TASK DIRECTIONS – Find each line of the entries with the string "README", please, and copy it.

START PROVIDED DATA

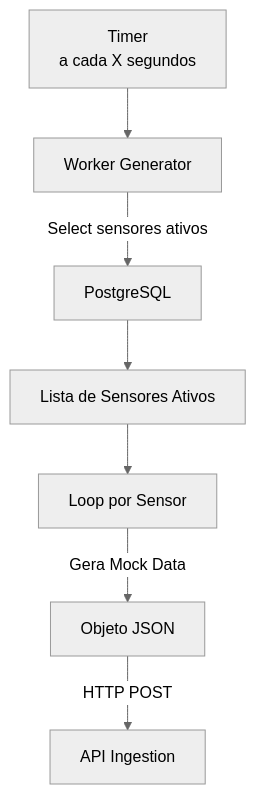
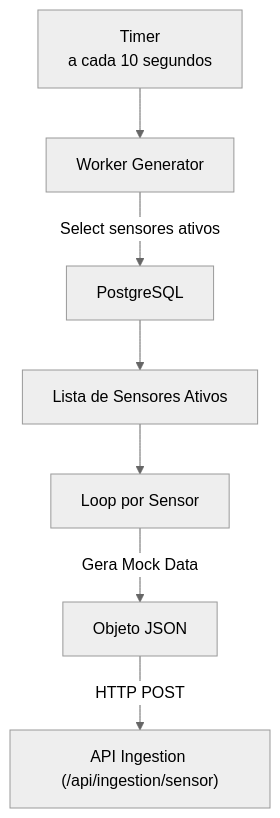
One commit to humbertoluis22/agrosolutions-worker-sensors changed the second of 2 diagrams in README.md. Above: the diagram before and after it, drawn with Mermaid (neutral theme). The commit also changed other lines of this file, not shown here.

````diff
--- a/README.md
+++ b/README.md
@@ -58,10 +60,9 @@
 ```mermaid
 graph TD
-    A["Timer<br/>a cada X segundos"] --> B["Worker Generator"]
+    A["Timer<br/>a cada 10 segundos"] --> B["Worker Generator"]
     B -->|"Select sensores ativos"| C["PostgreSQL"]
     C --> D["Lista de Sensores Ativos"]
     D --> E["Loop por Sensor"]
     E -->|"Gera Mock Data"| F["Objeto JSON"]
-    F -->|"HTTP POST"| G["API Ingestion"]
-
+    F -->|"HTTP POST"| G["API Ingestion (/api/ingestion/sensor)"]
 ```
````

END PROVIDED DATA

REPLY –
One commit to humbertoluis22/agrosolutions-worker-sensors changed the second of 2 diagrams in README.md. Above: the diagram before and after it, drawn with Mermaid (neutral theme). The commit also changed other lines of this file, not shown here.
--- a/README.md
+++ b/README.md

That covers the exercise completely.